In an interview with Spiegel, Kagan addressed the skyrocketing rates of ADHD in America. He attributes to “fuzzy diagnostic practices” and illustrated his point with the following example:
“Let’s go back 50 years. We have a 7-year-old child who is bored in school and disrupts classes. Back then, he was called lazy. Today, he is said to suffer from ADHD (Attention Deficit Hyperactivity Disorder). That’s why the numbers have soared,” says Kegan in the interview.
When asked about his opinion on the disorder, Kegan told the Spiegel: “(ADHD) It is an invention. Every child who’s not doing well in school is sent to see a pediatrician, and the pediatrician says: “It’s ADHD; here’s Ritalin.
” In fact, 90 percent of these 5.4 million kids don’t have an abnormal dopamine metabolism. The problem is, if a drug is available to doctors, they’ll make the corresponding diagnosis.”
He then continues: “We could get philosophical and ask ourselves: “What does mental illness mean?” If you do interviews with children and adolescents aged 12 to
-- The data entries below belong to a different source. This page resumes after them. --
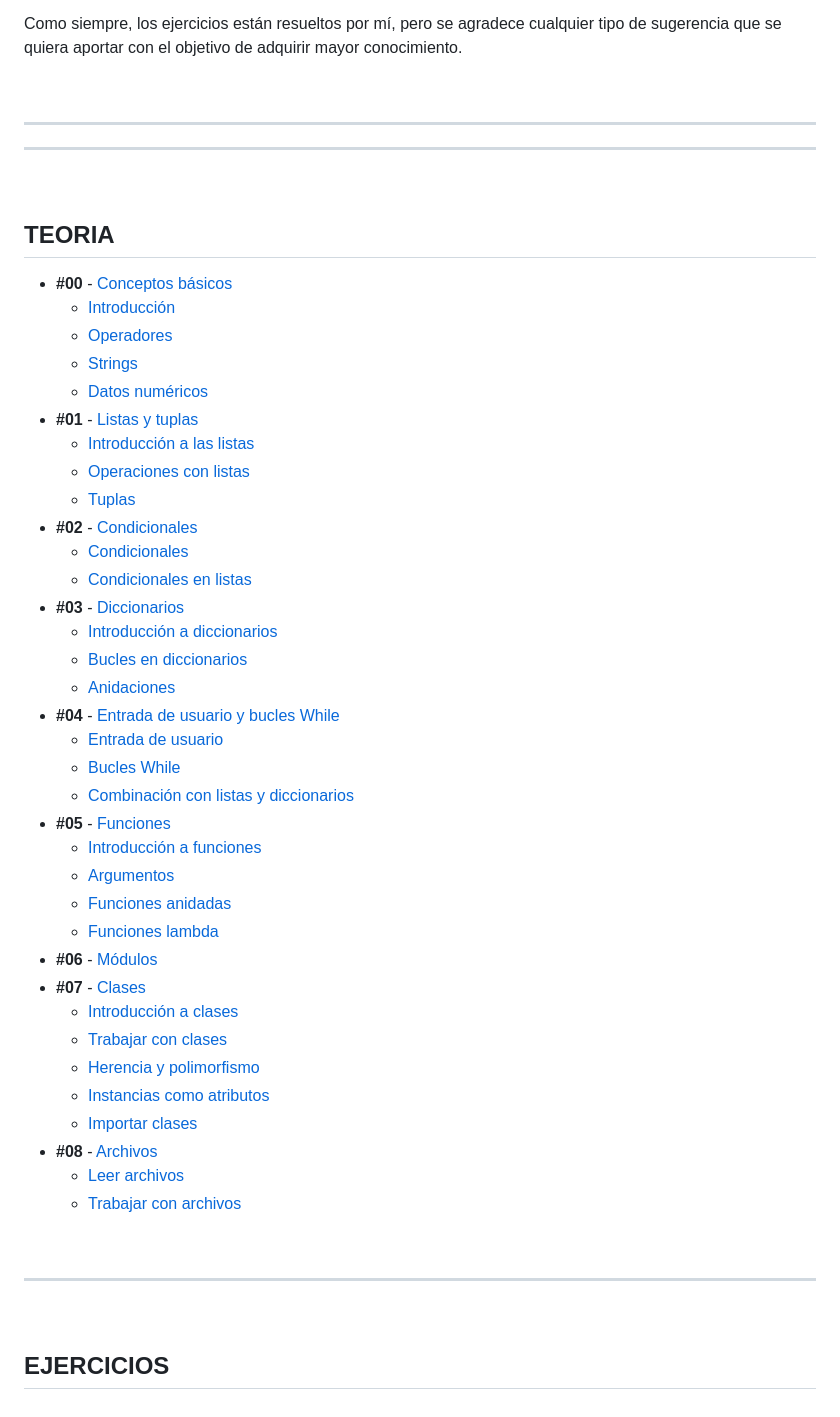
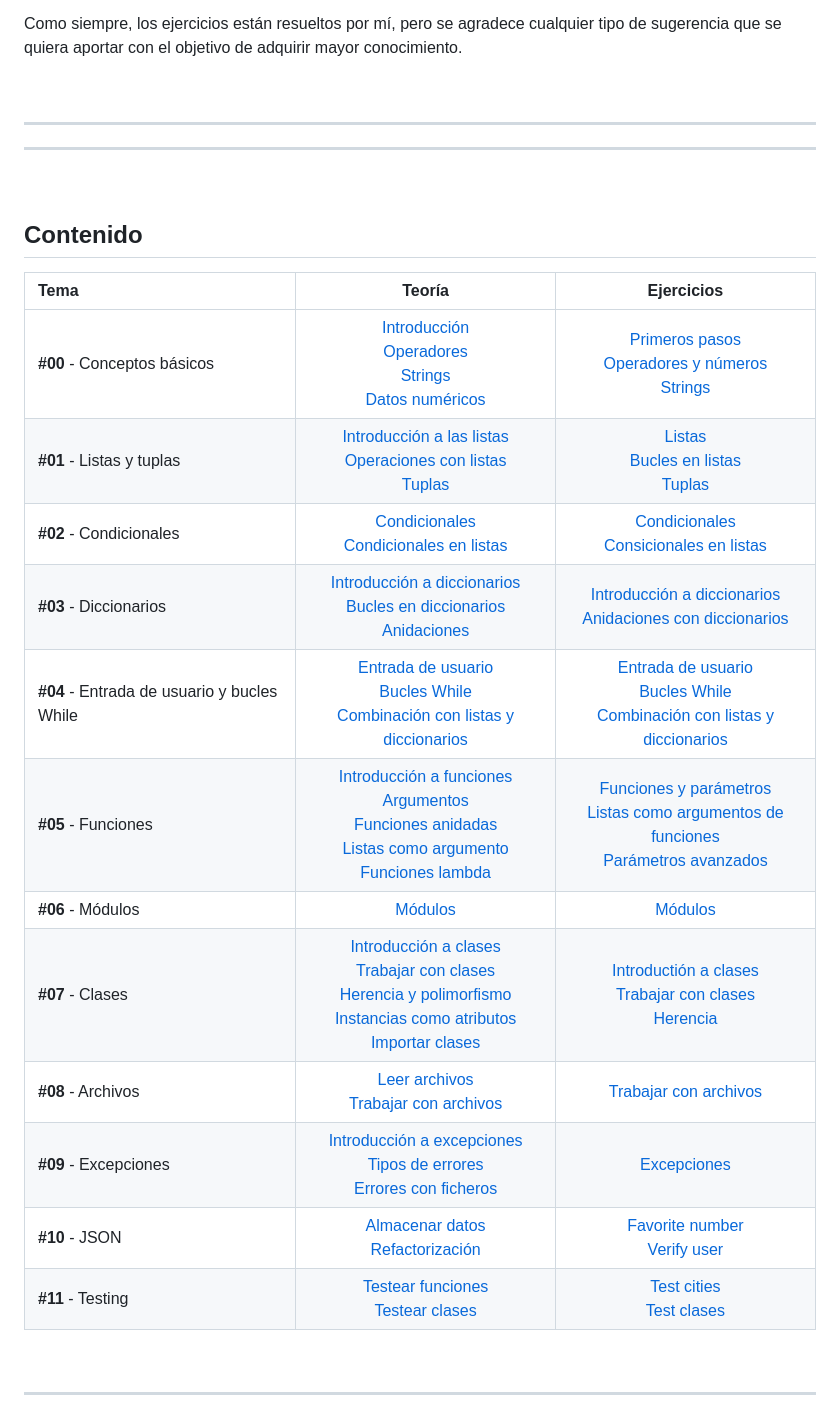
Before and after one commit to nlarrea/apuntes-de-python, a Markdown page: README.md, the part around one of its changes. GitHub-like rendering.

Commit message:
readme - index modified, table of content added

```diff
--- a/README.md
+++ b/README.md
@@ -15,45 +15,26 @@ Como siempre, los ejercicios están resueltos por mí, pero se agradece cualquie
 <br><hr>
 <hr><br>
 
-## TEORIA
 
-* **#00** - [Conceptos básicos](./TEORIA/00_conceptos_basicos/)
-    * [Introducción](./TEORIA/00_conceptos_basicos/00_introduccion.py)
-    * [Operadores](./TEORIA/00_conceptos_basicos/01_operadores.py)
-    * [Strings](./TEORIA/00_conceptos_basicos/02_strings.py)
-    * [Datos numéricos](./TEORIA/00_conceptos_basicos/03_numeros.py)
-* **#01** - [Listas y tuplas](./TEORIA/01_listas_y_tuplas/)
-    * [Introducción a las listas](./TEORIA/01_listas_y_tuplas/00_introduccion_listas.py)
-    * [Operaciones con listas](./TEORIA/01_listas_y_tuplas/01_operaciones_con_listas.py)
-    * [Tuplas](./TEORIA/01_listas_y_tuplas/02_tuplas.py)
-* **#02** - [Condicionales](./TEORIA/02_condicionales/)
-    * [Condicionales](./TEORIA/02_condicionales/00_condicionales.py)
-    * [Condicionales en listas](./TEORIA/02_condicionales/01_condiciones_en_listas.py)
-* **#03** - [Diccionarios](./TEORIA/03_diccionarios/)
-    * [Introducción a diccionarios](./TEORIA/03_diccionarios/00_diccionarios.py)
-    * [Bucles en diccionarios](./TEORIA/03_diccionarios/01_bucles_en_diccionarios.py)
-    * [Anidaciones](./TEORIA/03_diccionarios/02_anidacion.py)
-* **#04** - [Entrada de usuario y bucles While](./TEORIA/04_input_y_while/)
-    * [Entrada de usuario](./TEORIA/04_input_y_while/00_input.py)
-    * [Bucles While](./TEORIA/04_input_y_while/01_while_loop.py)
-    * [Combinación con listas y diccionarios](./TEORIA/04_input_y_while/02_uso_en_listas_y_diccionarios.py)
-* **#05** - [Funciones](./TEORIA/05_funciones/)
-    * [Introducción a funciones](./TEORIA/05_funciones/00_funciones.py)
-    * [Argumentos](./TEORIA/05_funciones/01_argumentos.py)
-    * [Funciones anidadas](./TEORIA/05_funciones/02_funciones_anidadas.py)
-    * [Funciones lambda](./TEORIA/05_funciones/04_lambdas.py)
-* **#06** - [Módulos](./TEORIA/06_modulos/00_modulos.py)
-* **#07** - [Clases](./TEORIA/07_clases/)
-    * [Introducción a clases](./TEORIA/07_clases/00_intro_clases.py)
-    * [Trabajar con clases](./TEORIA/07_clases/01_trabajar_con_clases.py)
-    * [Herencia y polimorfismo](./TEORIA/07_clases/02_herencia_y_polimorfismo.py)
-    * [Instancias como atributos](./TEORIA/07_clases/03_instancias_como_atributos.py)
-    * [Importar clases](./TEORIA/07_clases/04_importar_clases.py)
-* **#08** - [Archivos](./TEORIA/08_archivos/)
-    * [Leer archivos](./TEORIA/08_archivos/00_leer_archivos.py)
-    * [Trabajar con archivos](./TEORIA/08_archivos/01_trabajar_con_archivos.py)
+## Contenido
+
+
+| Tema | Teoría | Ejercicios |
+| :--- | :---: | :---: |
+| **#00** - Conceptos básicos | [Introducción](./TEORIA/00_conceptos_basicos/00_introduccion.py) <br/> [Operadores](./TEORIA/00_conceptos_basicos/01_operadores.py) <br/> [Strings](./TEORIA/00_conceptos_basicos/02_strings.py) <br/> [Datos numéricos](./TEORIA/00_conceptos_basicos/03_numeros.py) | <!-- EJERCICIOS TEMA 0 --> [Primeros pasos](./EJERCICIOS/00_conceptos_basicos/00_introduccion.py) <br/> [Operadores y números](./EJERCICIOS/00_conceptos_basicos/01_operadores.py) <br/> [Strings](./EJERCICIOS/00_conceptos_basicos/02_strings.py) |
+| **#01** - Listas y tuplas | [Introducción a las listas](./TEORIA/01_listas_y_tuplas/00_introduccion_listas.py) <br/> [Operaciones con listas](./TEORIA/01_listas_y_tuplas/01_operaciones_con_listas.py) <br/> [Tuplas](./TEORIA/01_listas_y_tuplas/02_tuplas.py) | <!-- EJERCICIOS TEMA #1 --> [Listas](./EJERCICIOS/01_listas_y_tuplas/00_listas.py) <br/> [Bucles en listas](./EJERCICIOS/01_listas_y_tuplas/01_operaciones_con_listas.py) <br/> [Tuplas](./EJERCICIOS/01_listas_y_tuplas/02_tuplas.py) |
+| **#02** - Condicionales | [Condicionales](./TEORIA/02_condicionales/00_condicionales.py) <br/> [Condicionales en listas](./TEORIA/02_condicionales/01_condiciones_en_listas.py) | <!-- EJERCICIOS TEMA #2 --> [Condicionales](./EJERCICIOS/02_condicionales/00_condicionales.py) <br/> [Consicionales en listas](./EJERCICIOS/02_condicionales/01_condicionales_en_listas.py) |
+| **#03** - Diccionarios | [Introducción a diccionarios](./TEORIA/03_diccionarios/00_diccionarios.py) <br/> [Bucles en diccionarios](./TEORIA/03_diccionarios/01_bucles_en_diccionarios.py) <br/> [Anidaciones](./TEORIA/03_diccionarios/02_anidacion.py) | <!-- EJERCICIOS TEMA #3 --> [Introducción a diccionarios](./EJERCICIOS/03_diccionarios/00_diccionarios.py) <br/> [Anidaciones con diccionarios](./EJERCICIOS/03_diccionarios/01_anidaciones.py) |
+| **#04** - Entrada de usuario y bucles While | [Entrada de usuario](./TEORIA/04_input_y_while/00_input.py) <br/> [Bucles While](./TEORIA/04_input_y_while/01_while_loop.py) <br/> [Combinación con listas y diccionarios](./TEORIA/04_input_y_while/02_uso_en_listas_y_diccionarios.py) | <!-- EJERCICIOS TEMA #4 --> [Entrada de usuario](./EJERCICIOS/04_input_y_while/00_input.py) <br/> [Bucles While](./EJERCICIOS/04_input_y_while/01_while.py) <br/> [Combinación con listas y diccionarios](./EJERCICIOS/04_input_y_while/02_uso_en_listas_y_diccionarios.py) |
+| **#05** - Funciones | [Introducción a funciones](./TEORIA/05_funciones/00_funciones.py) <br/> [Argumentos](./TEORIA/05_funciones/01_argumentos.py) <br/> [Funciones anidadas](./TEORIA/05_funciones/02_funciones_anidadas.py) <br/> [Listas como argumento](./TEORIA/05_funciones/03_listas_como_argumento.py) <br/> [Funciones lambda](./TEORIA/05_funciones/04_lambdas.py) | <!-- EJERCICIOS TEMA #5 --> [Funciones y parámetros](./EJERCICIOS/05_funciones/00_funciones_y_parametros.py) <br/> [Listas como argumentos de funciones](./EJERCICIOS/05_funciones/01_listas_como_argumento.py) <br/> [Parámetros avanzados](./EJERCICIOS/05_funciones/02_parametros_avanzados.py) |
+| **#06** - Módulos | [Módulos](./TEORIA/06_modulos/00_modulos.py) | <!-- EJERCICIOS TEMA #6 --> [Módulos](./EJERCICIOS/06_modulos/00_modulos.py) |
+| **#07** - Clases | [Introducción a clases](./TEORIA/07_clases/00_intro_clases.py) <br/> [Trabajar con clases](./TEORIA/07_clases/01_trabajar_con_clases.py) <br/> [Herencia y polimorfismo](./TEORIA/07_clases/02_herencia_y_polimorfismo.py) <br/> [Instancias como atributos](./TEORIA/07_clases/03_instancias_como_atributos.py) <br/> [Importar clases](./TEORIA/07_clases/04_importar_clases.py) | <!-- EJERCICIOS TEMA #7 --> [Introductión a clases](./EJERCICIOS/07_clases/00_intro_clases.py) <br/> [Trabajar con clases](./EJERCICIOS/07_clases/01_trabajar_con_clases.py) <br/> [Herencia](./EJERCICIOS/07_clases/02_herencia.py) |
+| **#08** - Archivos | [Leer archivos](./TEORIA/08_archivos/00_leer_archivos.py) <br/> [Trabajar con archivos](./TEORIA/08_archivos/01_trabajar_con_archivos.py) | <!-- EJERCICIOS TEMA #8 --> [Trabajar con archivos](./EJERCICIOS/08_archivos/00_trabajar_con_archivos.py) |
+| **#09** - Excepciones | [Introducción a excepciones](./TEORIA/09_excepciones/00_intro_excepciones.py) <br/> [Tipos de errores](./TEORIA/09_excepciones/01_tipos_de_errores.md) <br/> [Errores con ficheros](./TEORIA/09_excepciones/02_errores_con_ficheros.py) | <!-- EJERCICIOS TEMA #9 --> [Excepciones](./EJERCICIOS/09_excepciones/00_excepciones.py) |
+| **#10** - JSON | [Almacenar datos](./TEORIA/10_json/00_almacenar_datos.py) <br/> [Refactorización](./TEORIA/10_json/01_refactorizacion.py) | <!-- EJERCICIOS TEMA #10 --> [Favorite number](./EJERCICIOS/10_json/00_favorite_number.py) <br/> [Verify user](./EJERCICIOS/10_json/01_verify_user.py) |
+| **#11** - Testing | [Testear funciones](./TEORIA/11_testing/00_testear_funciones.md) <br/> [Testear clases](./TEORIA/11_testing/01_testear_clases.md) | <!-- EJERCICIOS TEMA #11 --> [Test cities](./EJERCICIOS/11_testing/test_cities.py) <br/> [Test clases](./EJERCICIOS/11_testing/test_clases.py) |
+
 
 <br><hr><br>
 
-## EJERCICIOS
 
```
Also changed, not shown: other parts of README.md (+5 -29 lines).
19, then 40 percent can be categorized as anxious or depressed. But if you take a closer look and ask how many of them are seriously impaired by this, the number shrinks to 8 percent.